Taking a walk at Bruehl’s Terrace (Brühlsche Terrasse) is another must-do in Saxony’s Capital. But you will need good weather. It is sometimes referred as “Balcony of Europe”. The terrace stretches above the western shore of the Elbe river. You’ll get a rough idea of the historic Dresden when passing by the Baerenzwinger, Albertinum and the Dresden Castle (Schloss Dresden). Once you reached the castle, we suggest to visit the Green Vault (Grünes Gewoelbe) on the 1st and 2nd floor of the western section of the castle. Some say, the “Green Vault” is the oldest museum in the world. It opened in 1723. Others claim it has the biggest collection of treasures worldwide and the largest green diamond on display. We can’t prove it, but yeah, it was indeed an impressive collection of elaborate artworks made of gold, silver, gems, ivory, bronze, amber, and whatnot.
Zwinger and Semperoper
There is no historic Dresden tour without Zwinger and Semperoper. Both buildings stand next to each other – opposite of the Dresden Castle. The Zwinger was once part of the city’s fortress. The Semperoper is home of several high class orchestras and ballets. You need to book tickets for a performance inside the Semperoper years in advance. And be prepared: it will be expensive. Still, guided tours thru an empty opera house come at affordable 10 Euros (US$12.50) per person.
Elbe Paddle Steamers
Exploring Dresden and nearby Saxon Switzerland by boat: An afternoon on a vintage paddlewheeler will do. The Saxon Steamship Company has been cruising the Elbe river since 1836. You have several options. The shortest steamboat tour is the roundtrip (90 minutes, no stops). Others take half a day with stops in Meissen, Bad Schandau and many picturesque places in between.
Saxon Switzerland NP
Nature is never too far away when you stay in Dresden. Within 50 minutes by car you can reach the heart of Saxon Switzerland, one of Germany’s National Parks (Saechsische Schweiz). It adjoins Bohemian Switzerland National Park in the Czech Republic. Together, both NPs provide 710 km² (274 mi²) of protected nature.
Most popular landmark on the German side: the Bastei Bridge – a tourist attraction since 1824. By then it was just a wooden bridge linking several rocks. The timber was replaced in by a sandstone bridge in 1851. The rock formations and vistas near this bridge have inspired Caspar David Friedrich to paint his “Felsenschlucht”.
Dresden by Bicycle
For those of you hopping on a bicycle, Dresden’s Elbe river will be the perfect stage to explore sites that are off the beaten path. Blaues Wunder and Schiller-Garten are now in your reach. You simply cycle up the Elbe river in the direction of Saxon Switzerland and the Czech Republic. The bridge “Blaues Wunder” looks like a 1:24 model of the Golden Gate Bridge in San Francisco. Next to it you’ll find the Schiller-Garten. For us this was the best spot coming at the right time for our first break.
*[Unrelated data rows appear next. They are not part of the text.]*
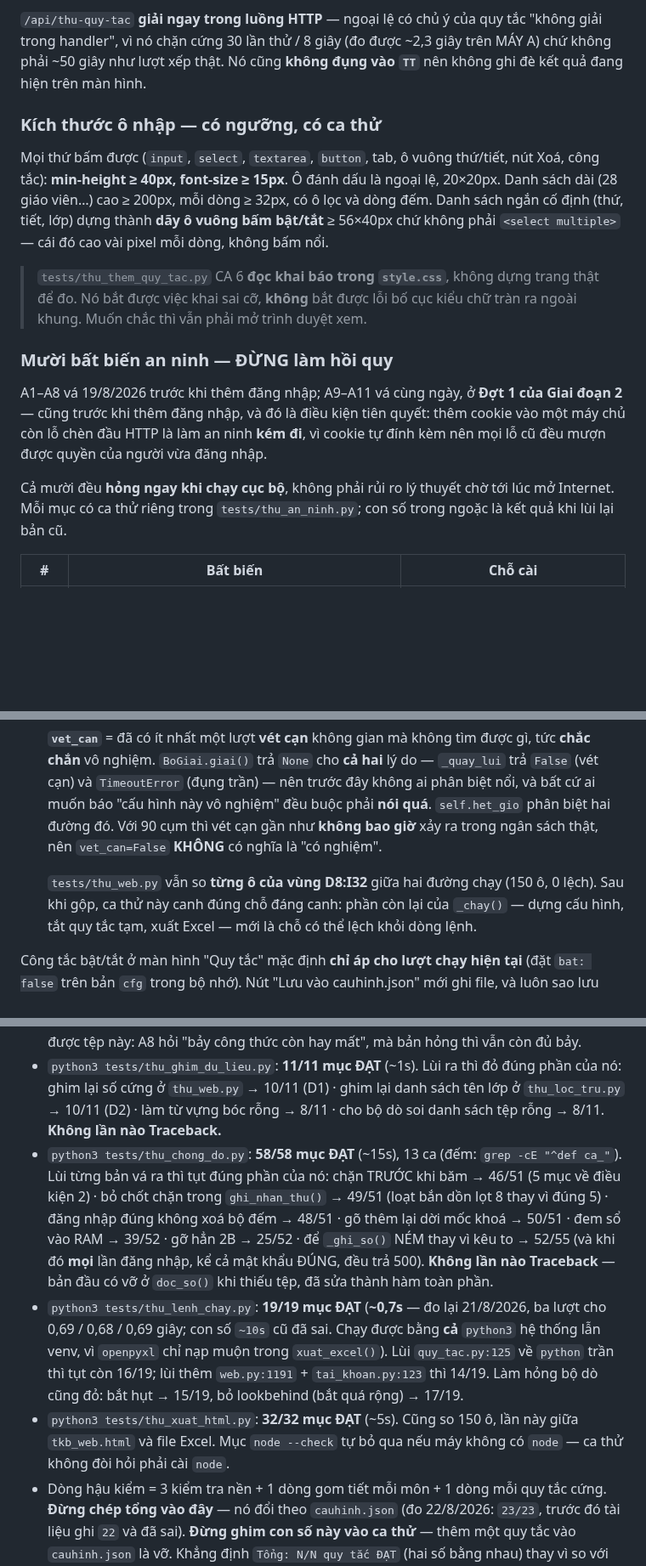
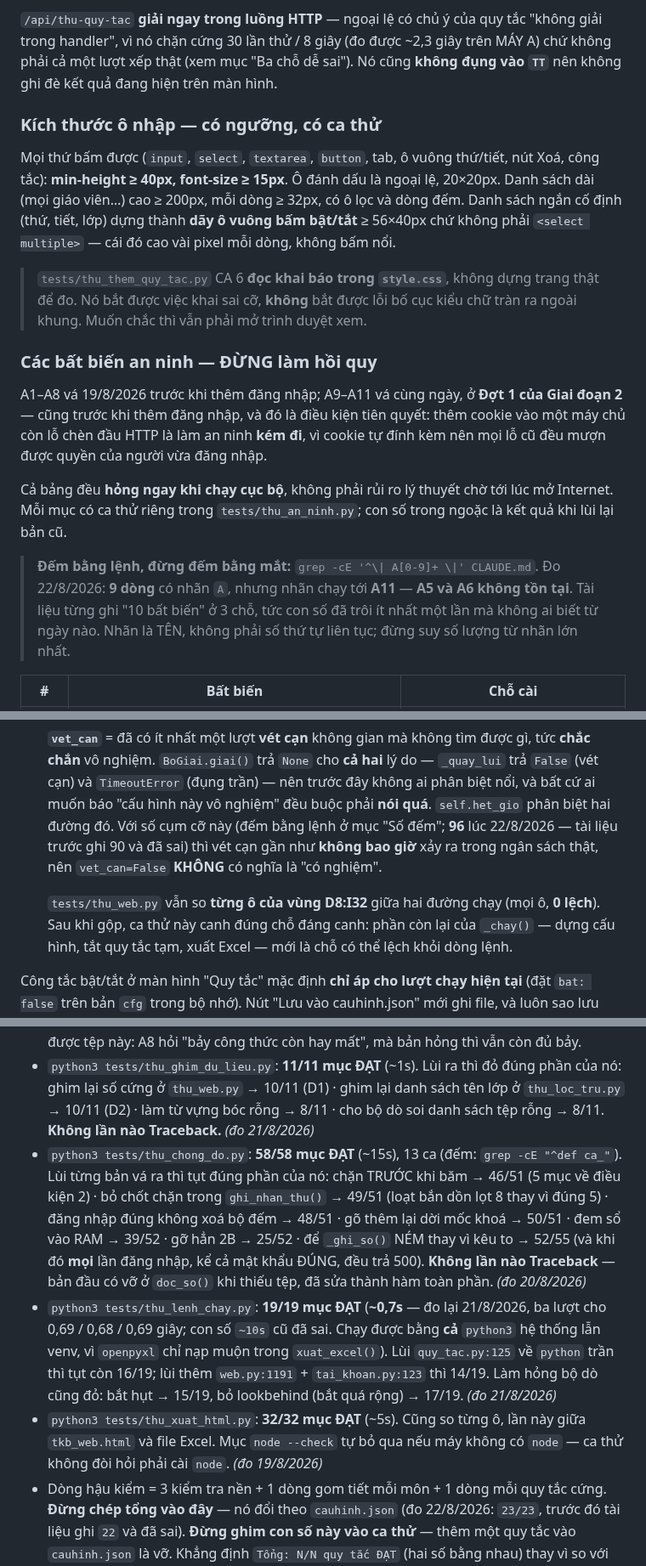
Before and after one commit to bjnnghe0/pm-xep-TKB, a Markdown page: CLAUDE.md, 3 parts joined by grey strips. Shown at 85% size. Drawn GitHub-style; blank space fills up the shorter version.

```diff
--- a/CLAUDE.md
+++ b/CLAUDE.md
@@ -485,14 +489,14 @@ số trong danh sách đã ghép; quy tắc từ file không xoá được (dùn
 
 `/api/thu-quy-tac` **giải ngay trong luồng HTTP** — ngoại lệ có chủ ý của quy tắc
 "không giải trong handler", vì nó chặn cứng 30 lần thử / 8 giây (đo được ~2,3 giây trên MÁY A)
-chứ không phải ~50 giây như lượt xếp thật. Nó cũng **không đụng vào `TT`** nên
+chứ không phải cả một lượt xếp thật (xem mục "Ba chỗ dễ sai"). Nó cũng **không đụng vào `TT`** nên
 không ghi đè kết quả đang hiện trên màn hình.
 
 ### Kích thước ô nhập — có ngưỡng, có ca thử
 
 Mọi thứ bấm được (`input`, `select`, `textarea`, `button`, tab, ô vuông thứ/tiết,
 nút Xoá, công tắc): **min-height ≥ 40px, font-size ≥ 15px**. Ô đánh dấu là ngoại lệ,
-20×20px. Danh sách dài (28 giáo viên…) cao ≥ 200px, mỗi dòng ≥ 32px, có ô lọc và
+20×20px. Danh sách dài (mọi giáo viên…) cao ≥ 200px, mỗi dòng ≥ 32px, có ô lọc và
 dòng đếm. Danh sách ngắn cố định (thứ, tiết, lớp) dựng thành **dãy ô vuông bấm
 bật/tắt** ≥ 56×40px chứ không phải `<select multiple>` — cái đó cao vài pixel mỗi
 dòng, không bấm nổi.
@@ -501,16 +505,23 @@ dòng, không bấm nổi.
 > trang thật để đo. Nó bắt được việc khai sai cỡ, **không** bắt được lỗi bố cục
 > kiểu chữ tràn ra ngoài khung. Muốn chắc thì vẫn phải mở trình duyệt xem.
 
-### Mười bất biến an ninh — ĐỪNG làm hồi quy
+### Các bất biến an ninh — ĐỪNG làm hồi quy
 
 A1–A8 vá 19/8/2026 trước khi thêm đăng nhập; A9–A11 vá cùng ngày, ở **Đợt 1 của
 Giai đoạn 2** — cũng trước khi thêm đăng nhập, và đó là điều kiện tiên quyết:
 thêm cookie vào một máy chủ còn lỗ chèn đầu HTTP là làm an ninh **kém đi**, vì
 cookie tự đính kèm nên mọi lỗ cũ đều mượn được quyền của người vừa đăng nhập.
 
-Cả mười đều **hỏng ngay khi chạy cục bộ**, không phải rủi ro lý thuyết chờ tới
+Cả bảng đều **hỏng ngay khi chạy cục bộ**, không phải rủi ro lý thuyết chờ tới
 lúc mở Internet. Mỗi mục có ca thử riêng trong `tests/thu_an_ninh.py`; con số
 trong ngoặc là kết quả khi lùi lại bản cũ.
+
+> **Đếm bằng lệnh, đừng đếm bằng mắt:**
+> `grep -cE '^\| A[0-9]+ \|' CLAUDE.md`. Đo 22/8/2026: **9 dòng** có nhãn
+> `A`, nhưng nhãn chạy tới **A11** — **A5 và A6 không tồn tại**. Tài liệu
+> từng ghi "10 bất biến" ở 3 chỗ, tức con số đã trôi ít nhất một lần mà
+> không ai biết từ ngày nào. Nhãn là TÊN, không phải số thứ tự liên tục;
+> đừng suy số lượng từ nhãn lớn nhất.
 
 | # | Bất biến | Chỗ cài |
 |---|---|---|
@@ -909,11 +920,12 @@ dựng bằng `innerHTML`: mọi id JS gọi tới đều phải có trong HTML
    hai** lý do — `_quay_lui` trả `False` (vét cạn) và `TimeoutError` (đụng trần)
    — nên trước đây không ai phân biệt nổi, và bất cứ ai muốn báo "cấu hình này
    vô nghiệm" đều buộc phải **nói quá**. `self.het_gio` phân biệt hai đường đó.
-   Với 90 cụm thì vét cạn gần như **không bao giờ** xảy ra trong ngân sách
+   Với số cụm cỡ này (đếm bằng lệnh ở mục "Số đếm"; **96** lúc 22/8/2026 —
+tài liệu trước ghi 90 và đã sai) thì vét cạn gần như **không bao giờ** xảy ra trong ngân sách
    thật, nên `vet_can=False` **KHÔNG** có nghĩa là "có nghiệm".
 
    `tests/thu_web.py` vẫn so **từng ô của vùng D8:I32** giữa hai đường chạy
-   (150 ô, 0 lệch). Sau khi gộp, ca thử này canh đúng chỗ đáng canh: phần còn lại
+   (mọi ô, **0 lệch**). Sau khi gộp, ca thử này canh đúng chỗ đáng canh: phần còn lại
    của `_chay()` — dựng cấu hình, tắt quy tắc tạm, xuất Excel — mới là chỗ có thể
    lệch khỏi dòng lệnh.
 
@@ -1274,7 +1305,7 @@ khoá. **Giữ vì mỗi số đang chống lưng cho một quyết định**, g
 - `python3 tests/thu_ghim_du_lieu.py`: **11/11 mục ĐẠT** (~1s). Lùi ra thì đỏ đúng
   phần của nó: ghim lại số cứng ở `thu_web.py` → 10/11 (D1) · ghim lại danh sách tên
   lớp ở `thu_loc_tru.py` → 10/11 (D2) · làm từ vựng bóc rỗng → 8/11 · cho bộ dò soi
-  danh sách tệp rỗng → 8/11. **Không lần nào Traceback.**
+  danh sách tệp rỗng → 8/11. **Không lần nào Traceback.**  *(đo 21/8/2026)*
 - `python3 tests/thu_chong_do.py`: **58/58 mục ĐẠT** (~15s), 13 ca (đếm: `grep -cE "^def ca_"`). Lùi từng bản vá
   ra thì tụt đúng phần của nó: chặn TRƯỚC khi băm → 46/51 (5 mục về điều kiện 2) ·
   bỏ chốt chặn trong `ghi_nhan_thu()` → 49/51 (loạt bắn dồn lọt 8 thay vì đúng 5) ·
@@ -1282,16 +1313,16 @@ khoá. **Giữ vì mỗi số đang chống lưng cho một quyết định**, g
   đem sổ vào RAM → 39/52 · gỡ hẳn 2B → 25/52 · để `_ghi_so()` NÉM thay vì kêu to
   → 52/55 (và khi đó **mọi** lần đăng nhập, kể cả mật khẩu ĐÚNG, đều trả 500).
   **Không lần nào Traceback** — bản đầu có vỡ ở `doc_so()` khi thiếu tệp, đã sửa
-  thành hàm toàn phần.
+  thành hàm toàn phần.  *(đo 20/8/2026)*
 - `python3 tests/thu_lenh_chay.py`: **19/19 mục ĐẠT** (**~0,7s** — đo lại 21/8/2026,
   ba lượt cho 0,69 / 0,68 / 0,69 giây; con số `~10s` cũ đã sai. Chạy được bằng **cả**
   `python3` hệ thống lẫn venv, vì `openpyxl` chỉ nạp muộn trong `xuat_excel()`).
   Lùi `quy_tac.py:125` về
   `python` trần thì tụt còn 16/19; lùi thêm `web.py:1191` + `tai_khoan.py:123` thì 14/19.
-  Làm hỏng bộ dò cũng đỏ: bắt hụt → 15/19, bỏ lookbehind (bắt quá rộng) → 17/19.
-- `python3 tests/thu_xuat_html.py`: **32/32 mục ĐẠT** (~5s). Cũng so 150 ô, lần này
+  Làm hỏng bộ dò cũng đỏ: bắt hụt → 15/19, bỏ lookbehind (bắt quá rộng) → 17/19.  *(đo 21/8/2026)*
+- `python3 tests/thu_xuat_html.py`: **32/32 mục ĐẠT** (~5s). Cũng so từng ô, lần này
   giữa `tkb_web.html` và file Excel. Mục `node --check` tự bỏ qua nếu máy không có
-  `node` — ca thử không đòi hỏi phải cài `node`.
+  `node` — ca thử không đòi hỏi phải cài `node`.  *(đo 19/8/2026)*
 - Dòng hậu kiểm = 3 kiểm tra nền + 1 dòng gom tiết mỗi môn + 1 dòng mỗi quy
   tắc cứng. **Đừng chép tổng vào đây** — nó đổi theo `cauhinh.json` (đo
   22/8/2026: `23/23`, trước đó tài liệu ghi `22` và đã sai).
```
Also changed, not shown: other parts of CLAUDE.md (+75 -51 lines).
For the lazy bikers we have alternative proposal. Stuff your bicycle into a local train from Dresden to either Pirna or Bad Schandau and cycle the Elbe river downwards. It’s easier ;) From Pirna to Dresden you will need approx. 1 to 1.5 hours depending on your stamina. A bicycle tour from Bad Schandau to Dresden is a different animal of course. Plan with 3 to 4 hours.
At both shorelines of the Elbe river you will always meet many cyclists. This constant cyclemania starts in Melnik in the Czech Republic and ends in Meissen – some 30 km north of Dresden. Meissen is a beautiful medieval town with castle and cathedral. It is also famous of its porcelain manufacture.
Hotels in Dresden
Where to stay in Dresden? We did choose a real castle: Schloss Eckberg in Dresden Loschwitz. In September it cost us 100 Euros per night (approx. US$120). From the outside the hotel still looks like a castle. From the inside not so much. But it was definitely worth the money. Because this elegant hotel is surrounded by 15 hectars of parkland, overlooking the Elbe river.
Things we did in Dresden, Germany. By Chili & Chirp | © International Destinations | Read more about Germany here -> German Gems.